- What is expected
Extract each line of the records below that contains the word "childLayout".
── Task inputs ──
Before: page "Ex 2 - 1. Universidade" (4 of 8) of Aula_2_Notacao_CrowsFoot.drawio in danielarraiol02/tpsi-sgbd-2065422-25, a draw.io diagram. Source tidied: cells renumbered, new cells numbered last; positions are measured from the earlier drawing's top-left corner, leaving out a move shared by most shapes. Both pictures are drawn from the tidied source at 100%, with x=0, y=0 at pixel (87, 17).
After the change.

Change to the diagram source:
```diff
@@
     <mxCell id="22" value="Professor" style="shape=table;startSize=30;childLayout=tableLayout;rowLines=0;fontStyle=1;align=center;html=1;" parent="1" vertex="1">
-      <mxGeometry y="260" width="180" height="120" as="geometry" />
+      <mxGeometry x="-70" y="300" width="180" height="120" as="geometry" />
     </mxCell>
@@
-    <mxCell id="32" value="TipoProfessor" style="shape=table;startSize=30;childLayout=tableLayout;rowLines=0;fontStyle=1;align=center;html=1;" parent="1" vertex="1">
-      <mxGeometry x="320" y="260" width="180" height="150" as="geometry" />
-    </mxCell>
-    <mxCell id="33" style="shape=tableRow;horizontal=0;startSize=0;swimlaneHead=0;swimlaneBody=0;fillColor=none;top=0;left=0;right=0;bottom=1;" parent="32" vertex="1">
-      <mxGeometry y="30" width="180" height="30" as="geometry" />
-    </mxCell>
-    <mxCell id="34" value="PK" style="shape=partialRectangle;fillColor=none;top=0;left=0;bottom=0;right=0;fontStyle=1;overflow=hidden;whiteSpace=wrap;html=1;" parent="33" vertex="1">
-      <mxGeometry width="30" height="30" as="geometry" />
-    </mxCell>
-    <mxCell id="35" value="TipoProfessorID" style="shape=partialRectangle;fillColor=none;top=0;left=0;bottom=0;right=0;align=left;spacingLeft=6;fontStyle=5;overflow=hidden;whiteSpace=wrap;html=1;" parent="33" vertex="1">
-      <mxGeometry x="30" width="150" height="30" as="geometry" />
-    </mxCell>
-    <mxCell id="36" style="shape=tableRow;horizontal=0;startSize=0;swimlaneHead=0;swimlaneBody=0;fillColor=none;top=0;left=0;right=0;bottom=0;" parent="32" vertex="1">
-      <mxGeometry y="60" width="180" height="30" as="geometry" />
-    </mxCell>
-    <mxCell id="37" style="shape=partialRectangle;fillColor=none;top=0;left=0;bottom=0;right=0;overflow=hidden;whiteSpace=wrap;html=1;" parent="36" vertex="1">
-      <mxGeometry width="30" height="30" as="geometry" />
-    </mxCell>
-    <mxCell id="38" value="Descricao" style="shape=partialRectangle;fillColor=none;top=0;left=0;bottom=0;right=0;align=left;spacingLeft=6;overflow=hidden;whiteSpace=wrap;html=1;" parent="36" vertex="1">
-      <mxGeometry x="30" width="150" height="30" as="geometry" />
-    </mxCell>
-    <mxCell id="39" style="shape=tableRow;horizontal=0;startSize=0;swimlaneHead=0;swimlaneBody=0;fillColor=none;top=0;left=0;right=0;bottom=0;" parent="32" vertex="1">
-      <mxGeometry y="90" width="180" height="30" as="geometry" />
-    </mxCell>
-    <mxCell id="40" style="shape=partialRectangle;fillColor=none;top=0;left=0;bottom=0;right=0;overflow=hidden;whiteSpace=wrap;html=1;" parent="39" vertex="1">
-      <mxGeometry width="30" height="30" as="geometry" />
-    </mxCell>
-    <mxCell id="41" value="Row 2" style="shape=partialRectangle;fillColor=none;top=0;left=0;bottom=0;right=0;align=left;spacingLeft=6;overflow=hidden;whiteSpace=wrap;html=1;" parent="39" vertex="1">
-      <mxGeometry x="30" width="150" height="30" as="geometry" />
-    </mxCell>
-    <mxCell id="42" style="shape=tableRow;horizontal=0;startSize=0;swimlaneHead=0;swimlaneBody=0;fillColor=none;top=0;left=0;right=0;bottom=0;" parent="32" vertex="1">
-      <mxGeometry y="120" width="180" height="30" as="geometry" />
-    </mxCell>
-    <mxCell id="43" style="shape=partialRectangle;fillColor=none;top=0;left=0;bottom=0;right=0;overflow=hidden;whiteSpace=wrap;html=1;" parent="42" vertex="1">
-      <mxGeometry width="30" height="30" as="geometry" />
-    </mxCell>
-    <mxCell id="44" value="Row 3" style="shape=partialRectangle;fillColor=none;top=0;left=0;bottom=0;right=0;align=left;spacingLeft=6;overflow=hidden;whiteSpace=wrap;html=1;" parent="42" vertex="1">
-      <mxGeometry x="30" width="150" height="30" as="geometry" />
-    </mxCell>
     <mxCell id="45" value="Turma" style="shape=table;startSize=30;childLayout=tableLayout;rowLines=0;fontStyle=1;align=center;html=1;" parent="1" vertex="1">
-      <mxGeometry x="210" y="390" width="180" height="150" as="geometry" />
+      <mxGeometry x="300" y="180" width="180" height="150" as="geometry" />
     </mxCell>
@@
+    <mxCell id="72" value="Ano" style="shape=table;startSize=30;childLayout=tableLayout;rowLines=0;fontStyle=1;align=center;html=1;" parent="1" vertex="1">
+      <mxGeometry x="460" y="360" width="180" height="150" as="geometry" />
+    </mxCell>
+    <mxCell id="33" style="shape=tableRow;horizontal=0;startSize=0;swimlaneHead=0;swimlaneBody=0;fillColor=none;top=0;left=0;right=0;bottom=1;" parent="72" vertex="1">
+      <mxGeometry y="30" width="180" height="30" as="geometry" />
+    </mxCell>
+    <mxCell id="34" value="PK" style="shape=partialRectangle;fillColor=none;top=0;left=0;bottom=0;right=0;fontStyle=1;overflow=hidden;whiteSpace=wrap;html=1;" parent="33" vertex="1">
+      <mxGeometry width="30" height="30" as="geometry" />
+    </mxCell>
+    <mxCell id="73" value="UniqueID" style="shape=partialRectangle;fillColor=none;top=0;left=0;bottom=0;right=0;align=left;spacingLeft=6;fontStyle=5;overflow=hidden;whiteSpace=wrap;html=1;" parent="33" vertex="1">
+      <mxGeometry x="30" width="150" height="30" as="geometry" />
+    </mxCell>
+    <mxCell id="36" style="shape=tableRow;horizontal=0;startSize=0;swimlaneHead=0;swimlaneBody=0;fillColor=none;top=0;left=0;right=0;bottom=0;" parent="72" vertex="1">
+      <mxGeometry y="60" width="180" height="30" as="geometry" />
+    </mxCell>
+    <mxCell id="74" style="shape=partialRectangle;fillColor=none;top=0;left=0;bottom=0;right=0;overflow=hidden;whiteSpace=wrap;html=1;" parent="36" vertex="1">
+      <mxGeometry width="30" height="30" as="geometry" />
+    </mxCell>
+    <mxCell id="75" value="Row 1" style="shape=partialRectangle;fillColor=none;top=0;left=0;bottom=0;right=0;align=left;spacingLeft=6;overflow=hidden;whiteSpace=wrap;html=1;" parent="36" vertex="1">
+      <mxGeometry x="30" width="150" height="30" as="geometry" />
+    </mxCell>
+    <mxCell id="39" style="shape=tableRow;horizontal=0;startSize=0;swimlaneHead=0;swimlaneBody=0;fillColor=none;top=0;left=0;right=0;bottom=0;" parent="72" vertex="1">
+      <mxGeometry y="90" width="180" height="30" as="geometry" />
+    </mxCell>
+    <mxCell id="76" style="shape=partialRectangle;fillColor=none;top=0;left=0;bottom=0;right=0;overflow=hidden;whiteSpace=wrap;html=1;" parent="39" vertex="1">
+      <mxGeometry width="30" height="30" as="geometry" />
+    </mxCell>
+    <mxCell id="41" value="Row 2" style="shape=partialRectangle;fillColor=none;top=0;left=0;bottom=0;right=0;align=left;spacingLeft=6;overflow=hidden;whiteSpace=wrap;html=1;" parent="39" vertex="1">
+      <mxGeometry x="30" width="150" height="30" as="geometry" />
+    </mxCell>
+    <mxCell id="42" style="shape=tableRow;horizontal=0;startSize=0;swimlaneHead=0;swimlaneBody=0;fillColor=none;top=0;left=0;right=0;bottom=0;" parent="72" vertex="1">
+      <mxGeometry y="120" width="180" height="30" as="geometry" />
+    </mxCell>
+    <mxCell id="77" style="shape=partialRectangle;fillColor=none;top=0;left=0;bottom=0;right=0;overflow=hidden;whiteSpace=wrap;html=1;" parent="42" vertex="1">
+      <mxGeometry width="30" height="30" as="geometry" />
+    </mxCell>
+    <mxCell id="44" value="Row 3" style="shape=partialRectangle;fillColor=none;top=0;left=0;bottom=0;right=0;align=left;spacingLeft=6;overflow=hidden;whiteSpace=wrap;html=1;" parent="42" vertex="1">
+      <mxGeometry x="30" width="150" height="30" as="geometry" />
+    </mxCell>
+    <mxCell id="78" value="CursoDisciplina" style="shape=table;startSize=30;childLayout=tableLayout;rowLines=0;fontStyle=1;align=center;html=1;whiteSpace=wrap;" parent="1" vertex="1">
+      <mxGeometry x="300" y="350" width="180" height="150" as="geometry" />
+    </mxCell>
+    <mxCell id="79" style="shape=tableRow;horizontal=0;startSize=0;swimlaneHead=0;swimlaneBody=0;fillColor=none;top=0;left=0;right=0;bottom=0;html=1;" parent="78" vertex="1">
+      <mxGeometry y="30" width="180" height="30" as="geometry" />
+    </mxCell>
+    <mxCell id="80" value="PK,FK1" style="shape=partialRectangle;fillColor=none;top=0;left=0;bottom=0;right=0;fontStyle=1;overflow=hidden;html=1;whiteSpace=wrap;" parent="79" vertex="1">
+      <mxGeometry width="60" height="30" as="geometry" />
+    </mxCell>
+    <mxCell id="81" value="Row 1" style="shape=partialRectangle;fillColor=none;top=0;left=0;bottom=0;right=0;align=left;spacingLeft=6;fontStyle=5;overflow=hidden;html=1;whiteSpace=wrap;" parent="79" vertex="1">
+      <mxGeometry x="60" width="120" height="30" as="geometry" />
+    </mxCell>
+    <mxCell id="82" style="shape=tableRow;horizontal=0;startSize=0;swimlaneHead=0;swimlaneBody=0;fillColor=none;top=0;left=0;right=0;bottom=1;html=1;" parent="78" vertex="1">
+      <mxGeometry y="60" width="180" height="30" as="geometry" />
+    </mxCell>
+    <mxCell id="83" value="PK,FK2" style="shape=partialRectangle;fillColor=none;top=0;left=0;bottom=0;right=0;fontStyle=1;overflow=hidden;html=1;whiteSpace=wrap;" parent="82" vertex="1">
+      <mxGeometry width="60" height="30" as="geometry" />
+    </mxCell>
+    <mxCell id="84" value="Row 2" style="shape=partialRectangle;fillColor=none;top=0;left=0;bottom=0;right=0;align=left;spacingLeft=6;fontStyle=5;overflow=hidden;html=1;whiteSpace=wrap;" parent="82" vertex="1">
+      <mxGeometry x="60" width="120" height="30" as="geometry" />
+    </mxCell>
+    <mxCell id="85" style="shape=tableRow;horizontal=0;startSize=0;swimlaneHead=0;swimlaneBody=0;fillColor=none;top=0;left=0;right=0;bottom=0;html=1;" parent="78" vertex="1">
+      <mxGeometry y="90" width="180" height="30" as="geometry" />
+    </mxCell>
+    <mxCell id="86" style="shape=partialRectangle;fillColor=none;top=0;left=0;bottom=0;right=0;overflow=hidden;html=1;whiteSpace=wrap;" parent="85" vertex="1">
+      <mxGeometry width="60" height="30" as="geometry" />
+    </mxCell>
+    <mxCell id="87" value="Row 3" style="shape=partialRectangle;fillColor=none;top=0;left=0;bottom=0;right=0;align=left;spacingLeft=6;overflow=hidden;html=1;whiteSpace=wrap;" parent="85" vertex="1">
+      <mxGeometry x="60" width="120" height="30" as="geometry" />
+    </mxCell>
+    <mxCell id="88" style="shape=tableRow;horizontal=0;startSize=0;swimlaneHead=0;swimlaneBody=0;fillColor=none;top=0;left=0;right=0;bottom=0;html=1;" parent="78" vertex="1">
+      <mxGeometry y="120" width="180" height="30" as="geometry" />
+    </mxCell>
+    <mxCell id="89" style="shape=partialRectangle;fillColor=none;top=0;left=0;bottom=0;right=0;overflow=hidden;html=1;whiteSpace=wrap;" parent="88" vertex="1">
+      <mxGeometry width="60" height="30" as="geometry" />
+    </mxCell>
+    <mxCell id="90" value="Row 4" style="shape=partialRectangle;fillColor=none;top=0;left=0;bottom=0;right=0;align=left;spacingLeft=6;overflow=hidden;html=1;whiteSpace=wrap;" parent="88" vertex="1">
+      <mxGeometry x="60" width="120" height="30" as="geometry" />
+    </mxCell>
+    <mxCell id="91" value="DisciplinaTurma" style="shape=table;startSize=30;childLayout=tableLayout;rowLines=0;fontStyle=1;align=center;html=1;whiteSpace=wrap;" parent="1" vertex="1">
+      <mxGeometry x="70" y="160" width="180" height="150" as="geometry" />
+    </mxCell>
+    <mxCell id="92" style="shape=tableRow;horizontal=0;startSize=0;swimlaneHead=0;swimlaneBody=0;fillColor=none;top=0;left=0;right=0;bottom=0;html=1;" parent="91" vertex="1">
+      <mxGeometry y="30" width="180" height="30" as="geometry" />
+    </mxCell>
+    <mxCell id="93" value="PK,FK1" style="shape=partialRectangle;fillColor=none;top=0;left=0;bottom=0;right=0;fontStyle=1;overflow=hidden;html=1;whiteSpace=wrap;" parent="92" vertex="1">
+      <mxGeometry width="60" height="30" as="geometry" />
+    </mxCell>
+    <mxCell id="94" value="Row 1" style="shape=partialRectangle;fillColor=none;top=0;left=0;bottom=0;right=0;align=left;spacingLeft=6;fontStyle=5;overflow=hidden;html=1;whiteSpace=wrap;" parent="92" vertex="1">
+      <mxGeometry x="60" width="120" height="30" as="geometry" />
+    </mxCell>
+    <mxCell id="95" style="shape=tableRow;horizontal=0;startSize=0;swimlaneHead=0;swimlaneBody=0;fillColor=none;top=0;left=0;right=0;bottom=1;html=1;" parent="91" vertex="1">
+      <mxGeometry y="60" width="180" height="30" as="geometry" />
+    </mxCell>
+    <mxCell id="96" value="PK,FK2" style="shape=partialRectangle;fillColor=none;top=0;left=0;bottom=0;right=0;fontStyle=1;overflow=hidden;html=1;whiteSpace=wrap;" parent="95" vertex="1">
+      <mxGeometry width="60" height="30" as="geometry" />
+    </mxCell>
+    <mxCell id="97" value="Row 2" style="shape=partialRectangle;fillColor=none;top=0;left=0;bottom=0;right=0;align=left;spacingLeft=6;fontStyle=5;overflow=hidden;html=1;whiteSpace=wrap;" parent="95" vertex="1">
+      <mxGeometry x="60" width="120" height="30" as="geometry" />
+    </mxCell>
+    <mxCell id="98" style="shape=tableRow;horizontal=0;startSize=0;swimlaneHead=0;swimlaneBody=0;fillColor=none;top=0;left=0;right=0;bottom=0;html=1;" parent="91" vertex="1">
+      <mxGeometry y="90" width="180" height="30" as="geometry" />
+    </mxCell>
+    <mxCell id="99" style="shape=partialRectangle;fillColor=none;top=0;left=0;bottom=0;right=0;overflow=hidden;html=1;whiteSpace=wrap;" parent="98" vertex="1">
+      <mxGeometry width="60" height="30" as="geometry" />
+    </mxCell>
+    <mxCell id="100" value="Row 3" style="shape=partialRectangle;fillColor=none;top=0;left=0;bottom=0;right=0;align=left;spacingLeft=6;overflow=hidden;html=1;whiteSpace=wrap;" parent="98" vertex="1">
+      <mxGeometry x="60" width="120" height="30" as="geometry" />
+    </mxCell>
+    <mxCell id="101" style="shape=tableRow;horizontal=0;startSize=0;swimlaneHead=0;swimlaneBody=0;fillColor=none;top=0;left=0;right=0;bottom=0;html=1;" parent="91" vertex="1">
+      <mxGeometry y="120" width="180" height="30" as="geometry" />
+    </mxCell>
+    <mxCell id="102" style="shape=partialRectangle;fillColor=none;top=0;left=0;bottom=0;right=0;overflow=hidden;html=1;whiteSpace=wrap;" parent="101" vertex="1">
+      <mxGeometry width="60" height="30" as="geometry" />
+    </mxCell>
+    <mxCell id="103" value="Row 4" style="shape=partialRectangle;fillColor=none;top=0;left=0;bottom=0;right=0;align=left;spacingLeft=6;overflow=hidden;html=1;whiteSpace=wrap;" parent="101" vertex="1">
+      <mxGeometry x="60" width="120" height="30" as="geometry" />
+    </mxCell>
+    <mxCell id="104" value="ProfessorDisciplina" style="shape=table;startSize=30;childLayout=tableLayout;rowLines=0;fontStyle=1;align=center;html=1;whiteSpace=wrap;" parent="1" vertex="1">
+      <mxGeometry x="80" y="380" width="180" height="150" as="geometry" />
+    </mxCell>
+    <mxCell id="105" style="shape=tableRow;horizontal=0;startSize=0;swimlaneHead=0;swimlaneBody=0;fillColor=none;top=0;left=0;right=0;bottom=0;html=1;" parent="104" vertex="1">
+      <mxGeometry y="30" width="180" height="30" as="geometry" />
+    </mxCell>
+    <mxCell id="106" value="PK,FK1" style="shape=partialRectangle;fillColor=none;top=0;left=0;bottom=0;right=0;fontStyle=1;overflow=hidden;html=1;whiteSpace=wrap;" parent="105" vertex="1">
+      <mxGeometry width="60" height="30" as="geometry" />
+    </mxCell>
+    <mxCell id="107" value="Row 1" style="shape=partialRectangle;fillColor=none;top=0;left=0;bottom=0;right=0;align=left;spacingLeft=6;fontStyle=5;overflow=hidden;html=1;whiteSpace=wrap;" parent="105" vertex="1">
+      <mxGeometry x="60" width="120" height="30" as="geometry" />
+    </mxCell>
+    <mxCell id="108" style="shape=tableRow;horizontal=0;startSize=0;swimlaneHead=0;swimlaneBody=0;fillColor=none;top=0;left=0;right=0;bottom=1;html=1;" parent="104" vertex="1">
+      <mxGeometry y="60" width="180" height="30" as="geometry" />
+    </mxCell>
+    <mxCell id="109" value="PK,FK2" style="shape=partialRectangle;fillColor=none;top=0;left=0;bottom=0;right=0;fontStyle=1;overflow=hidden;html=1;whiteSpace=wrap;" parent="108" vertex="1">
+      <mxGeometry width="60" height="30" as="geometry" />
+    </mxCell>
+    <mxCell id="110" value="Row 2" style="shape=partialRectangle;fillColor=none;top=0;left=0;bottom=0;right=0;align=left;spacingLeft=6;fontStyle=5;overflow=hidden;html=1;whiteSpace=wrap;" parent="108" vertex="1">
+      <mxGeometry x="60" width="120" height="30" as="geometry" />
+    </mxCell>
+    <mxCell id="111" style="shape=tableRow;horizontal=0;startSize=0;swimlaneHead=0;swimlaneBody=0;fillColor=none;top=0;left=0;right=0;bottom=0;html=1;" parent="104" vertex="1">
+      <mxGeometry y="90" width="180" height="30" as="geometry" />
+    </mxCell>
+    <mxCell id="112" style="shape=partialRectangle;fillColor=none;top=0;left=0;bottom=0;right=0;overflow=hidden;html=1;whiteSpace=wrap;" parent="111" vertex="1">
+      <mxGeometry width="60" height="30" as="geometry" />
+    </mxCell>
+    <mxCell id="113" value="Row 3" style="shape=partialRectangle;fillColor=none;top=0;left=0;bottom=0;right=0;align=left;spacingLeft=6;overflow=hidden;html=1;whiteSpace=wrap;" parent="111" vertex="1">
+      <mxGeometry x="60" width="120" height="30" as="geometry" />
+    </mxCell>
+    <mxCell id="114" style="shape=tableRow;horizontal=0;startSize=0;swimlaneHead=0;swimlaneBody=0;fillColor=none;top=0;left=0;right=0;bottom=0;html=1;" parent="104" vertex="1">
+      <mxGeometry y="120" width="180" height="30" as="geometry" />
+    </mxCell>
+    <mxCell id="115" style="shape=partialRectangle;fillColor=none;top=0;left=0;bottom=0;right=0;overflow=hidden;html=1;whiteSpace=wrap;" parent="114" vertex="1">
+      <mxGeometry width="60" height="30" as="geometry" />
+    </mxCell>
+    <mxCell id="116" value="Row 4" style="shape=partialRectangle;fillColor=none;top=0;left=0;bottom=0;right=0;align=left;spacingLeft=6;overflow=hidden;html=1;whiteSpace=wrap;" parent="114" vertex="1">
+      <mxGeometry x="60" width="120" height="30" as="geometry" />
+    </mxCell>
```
───
- Expected output
     <mxCell id="22" value="Professor" style="shape=table;startSize=30;childLayout=tableLayout;rowLines=0;fontStyle=1;align=center;html=1;" parent="1" vertex="1">
-    <mxCell id="32" value="TipoProfessor" style="shape=table;startSize=30;childLayout=tableLayout;rowLines=0;fontStyle=1;align=center;html=1;" parent="1" vertex="1">
     <mxCell id="45" value="Turma" style="shape=table;startSize=30;childLayout=tableLayout;rowLines=0;fontStyle=1;align=center;html=1;" parent="1" vertex="1">
+    <mxCell id="72" value="Ano" style="shape=table;startSize=30;childLayout=tableLayout;rowLines=0;fontStyle=1;align=center;html=1;" parent="1" vertex="1">
+    <mxCell id="78" value="CursoDisciplina" style="shape=table;startSize=30;childLayout=tableLayout;rowLines=0;fontStyle=1;align=center;html=1;whiteSpace=wrap;" parent="1" vertex="1">
+    <mxCell id="91" value="DisciplinaTurma" style="shape=table;startSize=30;childLayout=tableLayout;rowLines=0;fontStyle=1;align=center;html=1;whiteSpace=wrap;" parent="1" vertex="1">
+    <mxCell id="104" value="ProfessorDisciplina" style="shape=table;startSize=30;childLayout=tableLayout;rowLines=0;fontStyle=1;align=center;html=1;whiteSpace=wrap;" parent="1" vertex="1">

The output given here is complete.